Before my friends arrived at the bar, I ordered a sweet sweet Sazarac and chatted with the bartender, a guy from Philly who still seemed new to Austin, even after being here for almost as long as me. As I sipped, completely content to be by myself for just a moment, there was one word I could think of to describe my state of mind, the emotion I was feeling: CLEAN.
I’ve had my fair share of clean getaways. I’ve escaped from painful breakups, packing up my things and moving to a new place at just the right time. I’ve left numerous jobs without angst or friction, just a pure desire for something other than they could offer. I moved to Austin, left my roots behind, and started something in a sunnier place.
When I turned 29, I was certain (in my own far too dramatic way) that I had run out of getaway cars. I thought I was too old for things to be genuinely new again. As my Sazerac dwindled in the glass, I realized that this might be one of the most electrifying getaway cars I’ve climbed into so far. I have no seatbelt. The windows are open. There are suitcases tumbling out of the trunk. My hair is sticking to the chapstick on my lips, the strands blowing crazy in the wind.
After happy hour, we all stumbled out of the bar giddy and happy, taking retirement photos on the front steps of the bars, giving big hugs and high fives before going our separate ways. Andrea and Rob came back to our house and we made a fresh, crisp mess of antipasto salad – cucumbers and red onion and provolone and olives and peperoncini and romaine.
We drank red wine that stained the table and our lips. I attempted to make pizza crust, from scratch, with old, stubborn yeast – and failed miserably. I served a simple red sauce on top of the brittle, cracker-like crust with mozzarella and parmesan and basil.
They ate every bite. Andrea and I picked at the crumbs at the end.
While Rob and Marc chopped up our Christmas tree in the backyard and made a crispy, crackling fire from the branches (those of you who know them, that’s your cue to laugh), Andrea and I had a moment. She asked how I felt about all of this – this new, fresh start.

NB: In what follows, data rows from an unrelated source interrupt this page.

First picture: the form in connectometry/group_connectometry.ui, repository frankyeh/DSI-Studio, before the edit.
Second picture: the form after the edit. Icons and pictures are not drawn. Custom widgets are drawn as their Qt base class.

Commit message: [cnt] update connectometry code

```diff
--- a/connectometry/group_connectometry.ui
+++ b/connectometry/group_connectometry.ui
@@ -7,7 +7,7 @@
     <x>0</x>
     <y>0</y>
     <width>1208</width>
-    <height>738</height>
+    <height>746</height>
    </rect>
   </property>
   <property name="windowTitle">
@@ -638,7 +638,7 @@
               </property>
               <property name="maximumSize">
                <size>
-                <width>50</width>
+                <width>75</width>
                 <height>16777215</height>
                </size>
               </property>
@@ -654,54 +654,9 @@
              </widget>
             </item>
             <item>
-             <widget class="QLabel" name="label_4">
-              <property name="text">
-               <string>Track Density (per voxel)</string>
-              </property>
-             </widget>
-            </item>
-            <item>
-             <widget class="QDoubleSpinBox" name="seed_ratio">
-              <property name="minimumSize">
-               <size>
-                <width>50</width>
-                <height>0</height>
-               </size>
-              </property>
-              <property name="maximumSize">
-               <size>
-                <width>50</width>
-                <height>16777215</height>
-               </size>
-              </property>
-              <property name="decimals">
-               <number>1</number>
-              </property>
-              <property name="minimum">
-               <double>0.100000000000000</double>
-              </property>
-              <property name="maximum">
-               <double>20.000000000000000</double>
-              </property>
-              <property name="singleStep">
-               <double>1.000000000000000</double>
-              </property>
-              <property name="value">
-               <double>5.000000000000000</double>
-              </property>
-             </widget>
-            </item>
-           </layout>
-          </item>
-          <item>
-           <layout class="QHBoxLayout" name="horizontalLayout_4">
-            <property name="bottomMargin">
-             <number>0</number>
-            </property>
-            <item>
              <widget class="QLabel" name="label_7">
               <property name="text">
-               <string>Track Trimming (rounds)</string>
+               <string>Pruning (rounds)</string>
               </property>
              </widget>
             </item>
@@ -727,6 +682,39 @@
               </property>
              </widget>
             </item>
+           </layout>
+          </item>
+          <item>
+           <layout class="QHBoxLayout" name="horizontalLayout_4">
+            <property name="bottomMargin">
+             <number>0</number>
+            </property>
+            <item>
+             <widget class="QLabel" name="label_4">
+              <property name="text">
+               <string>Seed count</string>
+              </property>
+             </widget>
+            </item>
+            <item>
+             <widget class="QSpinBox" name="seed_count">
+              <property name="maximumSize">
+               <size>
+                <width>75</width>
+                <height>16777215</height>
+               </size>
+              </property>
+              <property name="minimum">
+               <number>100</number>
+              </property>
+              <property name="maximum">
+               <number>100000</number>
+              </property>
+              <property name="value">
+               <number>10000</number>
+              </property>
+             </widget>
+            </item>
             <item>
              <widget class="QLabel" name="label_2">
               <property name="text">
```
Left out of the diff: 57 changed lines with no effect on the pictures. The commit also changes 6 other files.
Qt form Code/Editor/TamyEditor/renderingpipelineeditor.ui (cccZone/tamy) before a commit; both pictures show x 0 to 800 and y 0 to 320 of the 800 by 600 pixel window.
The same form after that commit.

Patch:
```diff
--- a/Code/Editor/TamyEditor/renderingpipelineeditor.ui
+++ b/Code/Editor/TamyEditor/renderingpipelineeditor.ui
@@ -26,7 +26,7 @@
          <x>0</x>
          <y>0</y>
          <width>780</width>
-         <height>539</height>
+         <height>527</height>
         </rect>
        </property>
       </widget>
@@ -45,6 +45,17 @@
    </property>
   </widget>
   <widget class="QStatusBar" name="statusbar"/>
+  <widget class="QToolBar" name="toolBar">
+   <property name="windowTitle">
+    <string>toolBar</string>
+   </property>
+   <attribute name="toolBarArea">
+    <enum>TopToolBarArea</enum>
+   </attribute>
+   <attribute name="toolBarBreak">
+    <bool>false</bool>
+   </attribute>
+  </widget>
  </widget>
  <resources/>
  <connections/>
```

Maybe it’s the fact that I had just made a meal of imperfect food that everyone ate anyway, or maybe it was the three Sazaracs in my belly. Maybe it was the hysterical scene of two city boys with a saw and a Christmas tree, the warmth from the fire, or the buzz from the time spent with friends I adore. Maybe it was the free-fall that comes with throwing out the grown-up rule book and writing your own.
I felt struck by something I couldn’t see or explain. There is no word for it. Not lightning, but close. “So good.” I told her. “I feel so good.”
When I start to question my decision to leave the old life behind, I take myself back to it. I feel the lumbar-supporting desk chair against my back, I picture the downtown view, I see double computer screens scrolling in front of me, I try to remember the comfort of a good salary and great benefits. And then, out of the corner of my eye, I see the yellow post-it on my desk.
It’s not even what it says, really. I love the quote – I think it’s stunning and heartbreaking and true. When you’re a writer, and you read something you wish you wrote, there’s a part of you that yearns, almost worships, until you find your own version of it. I think – when I wrote that down – that I knew I wanted something else for my life. Something with words, something that helped someone else, or something that simply made me feel whole.
As I continue to find my own words, I am so excited to help others find theirs. This is a joy for me – tutoring, connecting, cultivating a lightbulb moment for someone. Though the last couple of weeks have been gloriously terrifying and real, they have been mine. And that is so worth the hustle.
Check out the new biz here.